The long-range medium business jet aircraft costs US$22.95 million, and its two Rolls-Royce engines generate an impressive 7,034 lbf of thrust and can accommodate up to 12 passengers.
With an NBAA IFR range of nearly 3,242 nautical miles and a certified ceiling of 51,000 feet, carrying 4 passengers, the upgraded business jet offers intercontinental capability.
Despite being "built for speed", it also has exceptional runway performance and is capable of departing from runways as short as 5,150 feet (1,569 m).
Scott Ernest, CEO of Cessna, said “It was true for Clyde Cessna in 1927, and it’s true today."
The Citation X is the perfect aircraft for customers wanting to move faster, be more efficient and get where they need to be more quickly than ever before."

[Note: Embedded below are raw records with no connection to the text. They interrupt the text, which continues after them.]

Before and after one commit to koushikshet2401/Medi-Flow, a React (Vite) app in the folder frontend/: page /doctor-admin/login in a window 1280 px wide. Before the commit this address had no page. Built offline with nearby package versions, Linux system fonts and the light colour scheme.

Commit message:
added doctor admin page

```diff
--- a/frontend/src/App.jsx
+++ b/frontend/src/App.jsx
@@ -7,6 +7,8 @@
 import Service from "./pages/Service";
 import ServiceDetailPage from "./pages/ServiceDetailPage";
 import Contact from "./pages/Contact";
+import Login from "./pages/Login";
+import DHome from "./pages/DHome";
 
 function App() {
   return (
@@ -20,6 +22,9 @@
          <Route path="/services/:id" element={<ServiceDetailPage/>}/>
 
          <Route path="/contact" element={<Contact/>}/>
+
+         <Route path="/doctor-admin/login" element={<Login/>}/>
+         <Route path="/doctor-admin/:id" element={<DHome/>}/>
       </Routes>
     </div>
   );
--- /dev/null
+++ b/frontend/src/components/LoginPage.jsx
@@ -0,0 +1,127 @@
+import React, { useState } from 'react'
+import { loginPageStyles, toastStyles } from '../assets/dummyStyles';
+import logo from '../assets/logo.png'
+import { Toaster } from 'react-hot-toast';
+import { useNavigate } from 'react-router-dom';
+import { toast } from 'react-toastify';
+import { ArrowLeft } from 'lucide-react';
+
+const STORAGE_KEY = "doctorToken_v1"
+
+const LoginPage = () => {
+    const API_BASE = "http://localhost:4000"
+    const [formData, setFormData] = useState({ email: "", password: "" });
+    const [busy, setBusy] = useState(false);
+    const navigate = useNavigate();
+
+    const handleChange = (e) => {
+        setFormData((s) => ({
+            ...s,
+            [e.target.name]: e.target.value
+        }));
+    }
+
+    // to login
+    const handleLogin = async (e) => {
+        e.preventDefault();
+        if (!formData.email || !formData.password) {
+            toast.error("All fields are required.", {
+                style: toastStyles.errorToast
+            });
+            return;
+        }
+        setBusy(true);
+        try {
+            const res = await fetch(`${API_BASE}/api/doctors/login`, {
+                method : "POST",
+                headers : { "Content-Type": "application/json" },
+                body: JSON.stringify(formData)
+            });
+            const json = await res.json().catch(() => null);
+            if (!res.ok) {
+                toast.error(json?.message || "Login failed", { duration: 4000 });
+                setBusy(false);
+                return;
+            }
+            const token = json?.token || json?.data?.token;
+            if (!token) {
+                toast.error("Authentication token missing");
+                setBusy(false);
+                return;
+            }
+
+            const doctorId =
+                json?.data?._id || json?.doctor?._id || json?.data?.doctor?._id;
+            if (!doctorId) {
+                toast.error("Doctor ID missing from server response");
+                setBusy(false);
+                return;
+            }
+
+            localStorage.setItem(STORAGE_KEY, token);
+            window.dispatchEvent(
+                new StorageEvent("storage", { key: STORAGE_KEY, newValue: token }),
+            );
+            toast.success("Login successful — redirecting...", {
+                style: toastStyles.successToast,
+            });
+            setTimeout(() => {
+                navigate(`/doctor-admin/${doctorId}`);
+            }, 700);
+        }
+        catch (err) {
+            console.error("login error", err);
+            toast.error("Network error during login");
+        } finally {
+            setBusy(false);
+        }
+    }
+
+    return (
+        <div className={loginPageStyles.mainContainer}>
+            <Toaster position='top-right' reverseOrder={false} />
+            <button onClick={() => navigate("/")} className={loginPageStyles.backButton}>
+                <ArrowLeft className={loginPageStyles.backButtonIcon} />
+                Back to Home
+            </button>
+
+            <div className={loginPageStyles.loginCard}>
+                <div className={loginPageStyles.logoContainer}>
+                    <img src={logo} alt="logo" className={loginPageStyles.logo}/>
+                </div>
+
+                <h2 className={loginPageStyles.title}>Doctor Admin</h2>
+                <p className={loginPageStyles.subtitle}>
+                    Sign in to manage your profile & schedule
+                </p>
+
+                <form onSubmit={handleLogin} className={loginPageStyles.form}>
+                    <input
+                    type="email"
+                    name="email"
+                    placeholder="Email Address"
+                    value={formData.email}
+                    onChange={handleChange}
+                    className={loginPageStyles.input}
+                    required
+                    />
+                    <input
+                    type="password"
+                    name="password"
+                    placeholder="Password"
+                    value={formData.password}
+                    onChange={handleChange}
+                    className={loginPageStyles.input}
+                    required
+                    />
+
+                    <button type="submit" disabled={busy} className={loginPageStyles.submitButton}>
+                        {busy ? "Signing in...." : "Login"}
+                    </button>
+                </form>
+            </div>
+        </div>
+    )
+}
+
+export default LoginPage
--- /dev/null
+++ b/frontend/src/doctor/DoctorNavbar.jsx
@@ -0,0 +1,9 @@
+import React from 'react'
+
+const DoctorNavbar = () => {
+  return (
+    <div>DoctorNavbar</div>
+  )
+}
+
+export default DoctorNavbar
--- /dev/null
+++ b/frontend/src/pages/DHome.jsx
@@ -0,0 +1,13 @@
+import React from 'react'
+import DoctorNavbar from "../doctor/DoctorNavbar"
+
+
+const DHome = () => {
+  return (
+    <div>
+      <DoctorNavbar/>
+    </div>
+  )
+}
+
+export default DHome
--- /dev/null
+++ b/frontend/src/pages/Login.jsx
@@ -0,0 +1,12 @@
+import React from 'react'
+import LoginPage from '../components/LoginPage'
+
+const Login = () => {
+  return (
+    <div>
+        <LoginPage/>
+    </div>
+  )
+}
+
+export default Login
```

The interior features a lavish cabin with comfortable double club seating, and state-of-the-art technology including touchscreen controls and Wi-Fi connectivity. The cabin can also be customised with a range of woods, metals and leathers.
An exceptionally capable pressurization system allows the Citation X to maintain a cabin pressure altitude of only 8,000 feet (2,438m) at its maximum ceiling of 51,000 feet. Its dual wheel trailing link landing gear absorb landing impacts and taxiway bumps resulting in greater comfort for both passengers and crew.